Anzac Day at Murchison Settlement
We got up early on 25 April to drive 140km from Yuin Station to Murchison Settlement for the Anzac Day Dawn Ceremony. Fortunately due to the distances that most attendees had to drive, the dawn service was scheduled to start at 10am.
We’d allowed a couple of hours for the drive that involved following instructions to turn left after we’d crossed six cattle grids, slowing down to allow a pair of wedge-tailed eagles to move off the track (they’re not known for their rapid take-offs), half a dozen kangaroo sitings, five successful creek/river crossings, plus one aborted river crossing, a u-turn and a detour which added a few kilometres on to the journey. It’s slow going on these station tracks, especially after recent heavy rains and washed out areas.
Two and a half hours and 165km later we pulled into Murchison Settlement right on 10 o’clock.
Along with the four generations of Foulkes-Taylors from Yuin Station, our friends David and Frances from Wooleen Station were also there. Fortunately the day was running on “Murchison time” so there were some quick hellos and hugs before the ceremony got underway.

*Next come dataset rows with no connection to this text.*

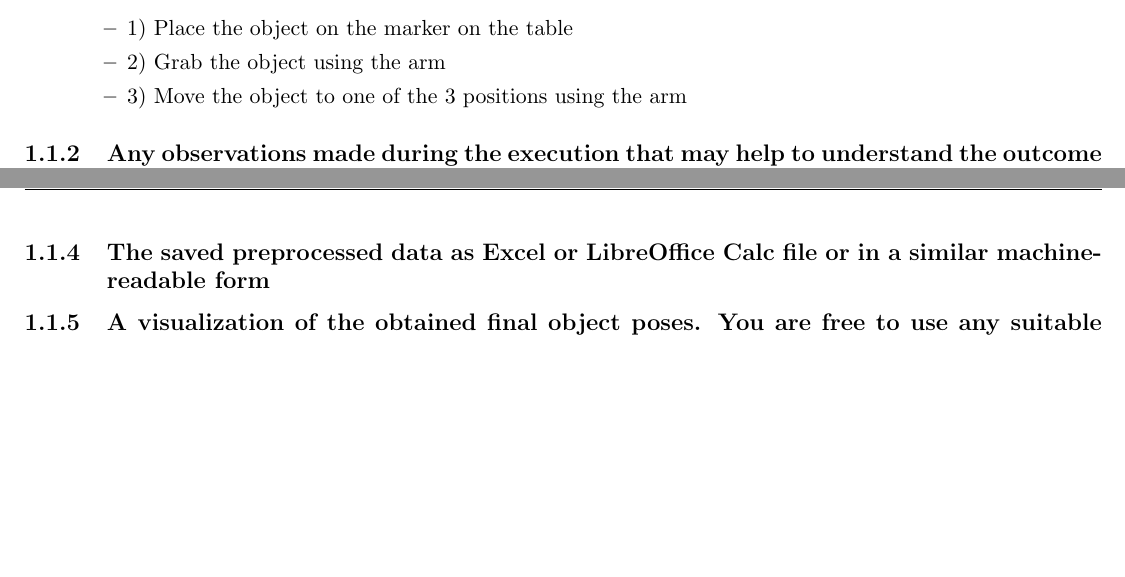
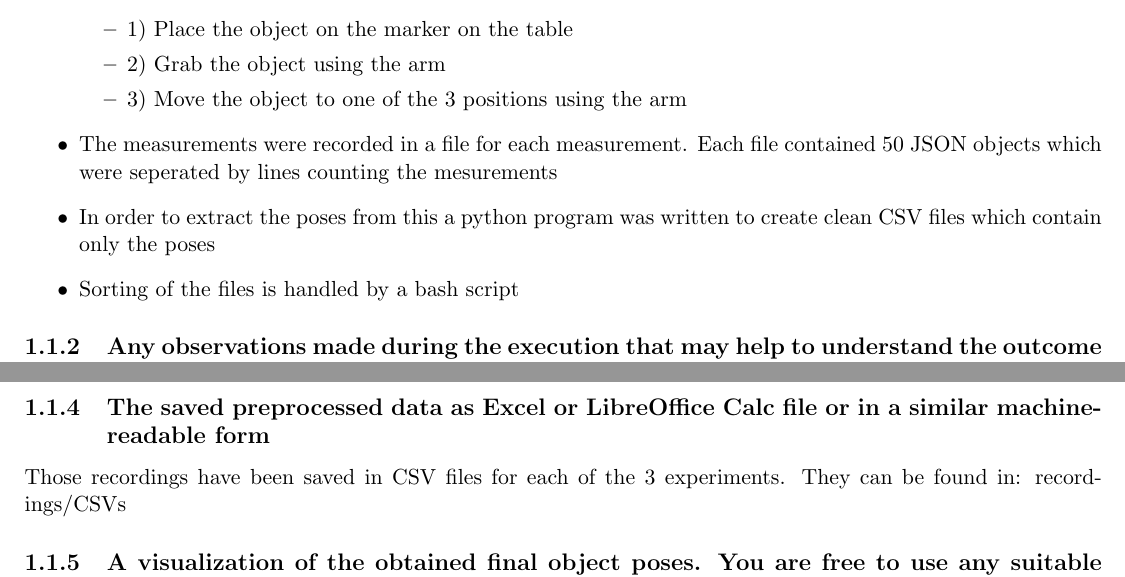
Before and after one commit to pranjaldhole/SEE, a LaTeX problem sheet (youbot/SEEHomework_AbhishekPadalkar_MaxMensing_PranjalDhole_youbot.tex, which reads youbot/hw1.tex): two parts of pages 1 and 2 of 4, joined at a grey line, cut so that both start at the same text, the shorter picture padded with empty space. Compiled offline with pdfLaTeX.

Commit message:
more contant

```diff
--- a/youbot/hw1.tex
+++ b/youbot/hw1.tex
@@ -14,6 +14,9 @@
 		\item 2) Grab the object using the arm
 		\item 3) Move the object to one of the 3 positions using the arm
 	\end{itemize}
+	\item The measurements were recorded in a file for each measurement. Each file contained 50 JSON objects which were seperated by lines counting the mesurements
+	\item In order to extract the poses from this a python program was written to create clean CSV files which contain only the poses
+	\item Sorting of the files is handled by a bash script
 \end{itemize}
 
 
@@ -41,7 +44,7 @@
 
 \subsection{The saved preprocessed data as Excel or LibreOffice Calc file or in a similar machine-readable form}
 
-
+Those recordings have been saved in CSV files for each of the 3 experiments. They can be found in: recordings/CSVs
 
 \subsection{A visualization of the obtained final object poses. You are free to use any suitable visual representation for the data (using what you have already learned during the LEGO experiment). Hint: Given the different object-place combinations in the experiment, think about what we might want to illustrate with the visualization (e.g. the distribution of poses per object? the distribution of poses per motion direction? the distribution of all poses?)}
 
```
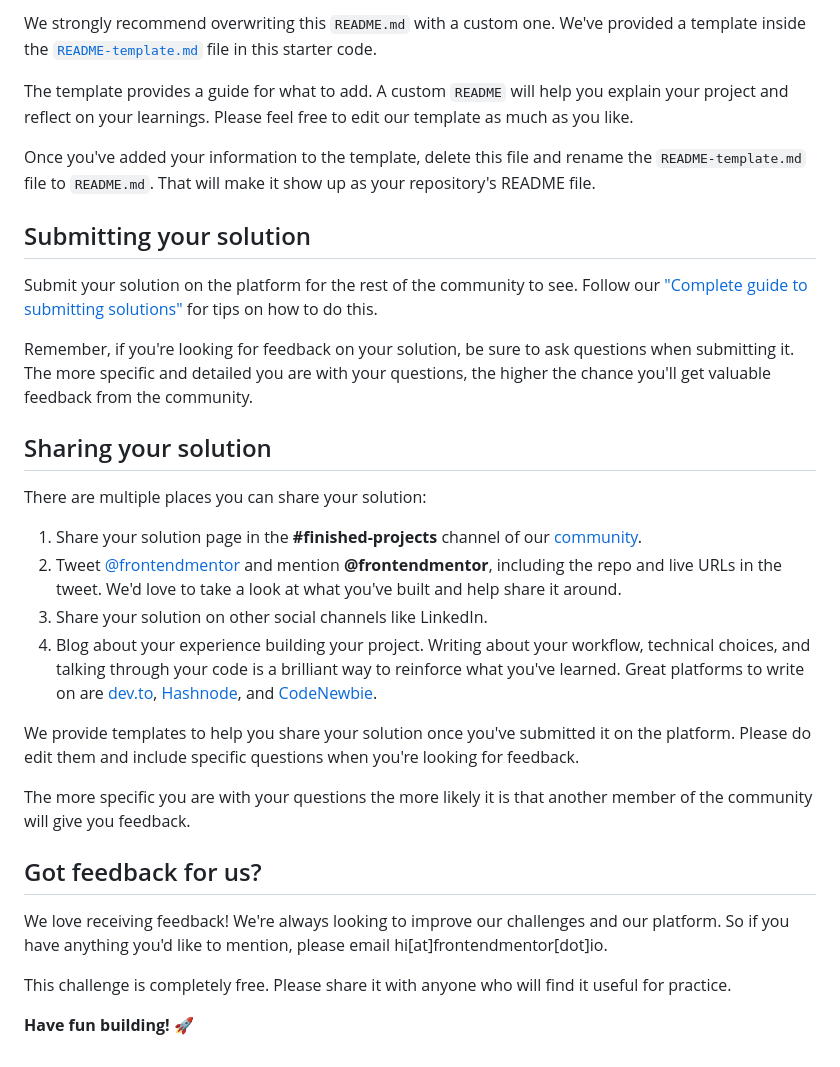
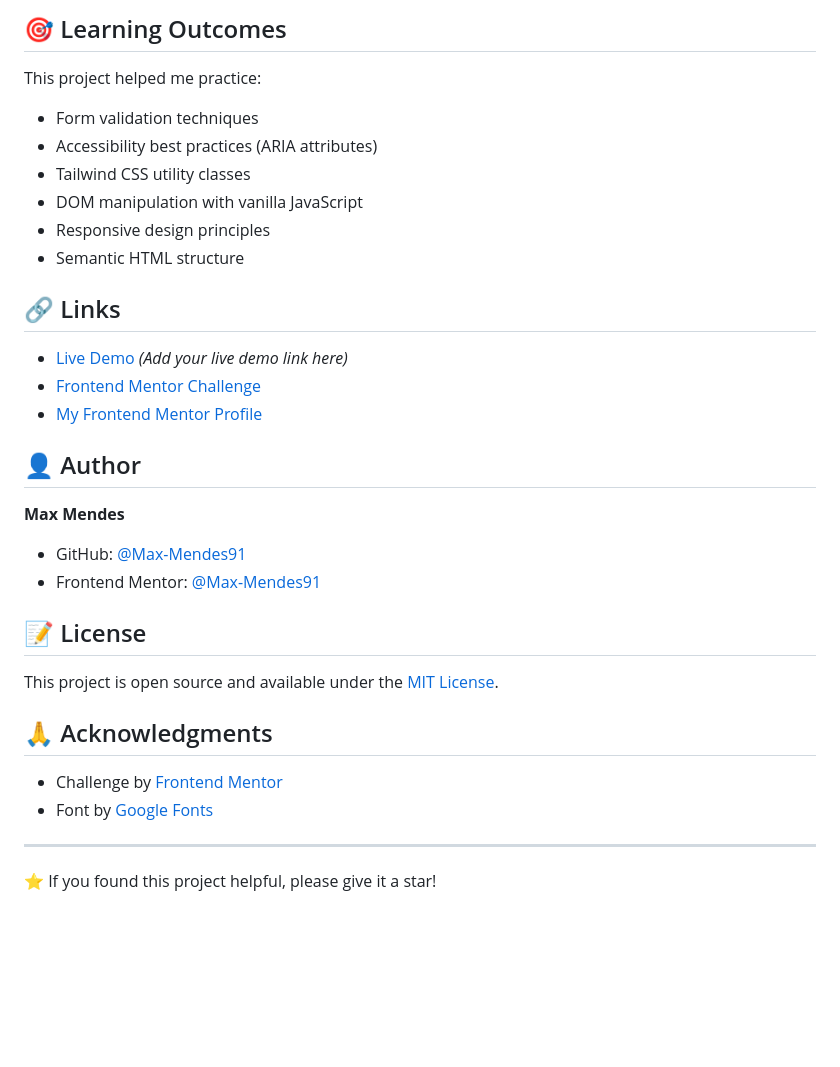
Before and after one commit to Max-Mendes91/CONTACT-FORM-MAIN, a Markdown page: README.md, the part around the change printed below. Drawn GitHub-style; blank space fills up the shorter version.

```diff
--- a/README.md
+++ b/README.md
@@ -68,33 +116,36 @@ You can host your site using one of these solutions or any of our other trusted
 
-We strongly recommend overwriting this `README.md` with a custom one. We've provided a template inside the [`README-template.md`](./README-template.md) file in this starter code.
+## 🎯 Learning Outcomes
 
-The template provides a guide for what to add. A custom `README` will help you explain your project and reflect on your learnings. Please feel free to edit our template as much as you like.
+This project helped me practice:
+- Form validation techniques
+- Accessibility best practices (ARIA attributes)
+- Tailwind CSS utility classes
+- DOM manipulation with vanilla JavaScript
+- Responsive design principles
+- Semantic HTML structure
 
-Once you've added your information to the template, delete this file and rename the `README-template.md` file to `README.md`. That will make it show up as your repository's README file.
+## 🔗 Links
 
-## Submitting your solution
+- [Live Demo](#) *(Add your live demo link here)*
+- [Frontend Mentor Challenge](https://www.frontendmentor.io/challenges/contact-form--G-hYlqKJj)
+- [My Frontend Mentor Profile](https://www.frontendmentor.io/profile/Max-Mendes91)
 
-Submit your solution on the platform for the rest of the community to see. Follow our ["Complete guide to submitting solutions"](https://medium.com/frontend-mentor/a-complete-guide-to-submitting-solutions-on-frontend-mentor-ac6384162248) for tips on how to do this.
+## 👤 Author
 
-Remember, if you're looking for feedback on your solution, be sure to ask questions when submitting it. The more specific and detailed you are with your questions, the higher the chance you'll get valuable feedback from the community.
+**Max Mendes**
 
-## Sharing your solution
+- GitHub: [@Max-Mendes91](https://github.com/Max-Mendes91)
+- Frontend Mentor: [@Max-Mendes91](https://www.frontendmentor.io/profile/Max-Mendes91)
 
-There are multiple places you can share your solution:
+## 📝 License
 
-1. Share your solution page in the **#finished-projects** channel of our [community](https://www.frontendmentor.io/community).
-2. Tweet [@frontendmentor](https://twitter.com/frontendmentor) and mention **@frontendmentor**, including the repo and live URLs in the tweet. We'd love to take a look at what you've built and help share it around.
-3. Share your solution on other social channels like LinkedIn.
-4. Blog about your experience building your project. Writing about your workflow, technical choices, and talking through your code is a brilliant way to reinforce what you've learned. Great platforms to write on are [dev.to](https://dev.to/), [Hashnode](https://hashnode.com/), and [CodeNewbie](https://community.codenewbie.org/).
+This project is open source and available under the [MIT License](LICENSE).
 
-We provide templates to help you share your solution once you've submitted it on the platform. Please do edit them and include specific questions when you're looking for feedback.
+## 🙏 Acknowledgments
 
-The more specific you are with your questions the more likely it is that another member of the community will give you feedback.
+- Challenge by [Frontend Mentor](https://www.frontendmentor.io)
+- Font by [Google Fonts](https://fonts.google.com/)
 
-## Got feedback for us?
+---
 
-We love receiving feedback! We're always looking to improve our challenges and our platform. So if you have anything you'd like to mention, please email hi[at]frontendmentor[dot]io.
-
-This challenge is completely free. Please share it with anyone who will find it useful for practice.
-
-**Have fun building!** 🚀
+⭐ If you found this project helpful, please give it a star!
```
Also changed, not shown: other parts of README.md (+87 -39 lines).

Shire president and Yuin station owner Rossco conducted the service. His wife Emma is also a current shire councillor. This may seem rather unusual but Murchison Settlement, which covers an area of 50,000 sq/km and 29 stations, has a population of just 113, not all of whom are eligible to stand. In fact it’s the only local government in Australia that doesn’t even have a town.
After the ceremony, there was morning tea in the area behind the red-dirt polo field where Rossco presented the annual Volunteer of the Year award to Paul Lukitsch.
Originally from Milwaukee Paul came to Australia as a much younger man and settled in the Northern Territory. A few years ago he decided to drive from the western-most point of Australia to the eastern-most. He reached Murchison Settlement when the weather broke and the roads were closed for several days. That gave Paul enough time to get to know the community and after completing his road trip he returned to Murchison Settlement to live. He now spends much of his time tending the long tunnel of vegetables he created. Locals can help themselves to fresh produce in return for a donation…Paul in turn donates that money to the Royal Flying Doctor Service.
Following morning tea there was a lively community discussion around the feral dog and cat issue. A cricket match was scheduled but due to lack of numbers bowls and arm wrestling became the competitive pursuits for the afternoon for those who weren’t watching the Anzac footy game on the TV.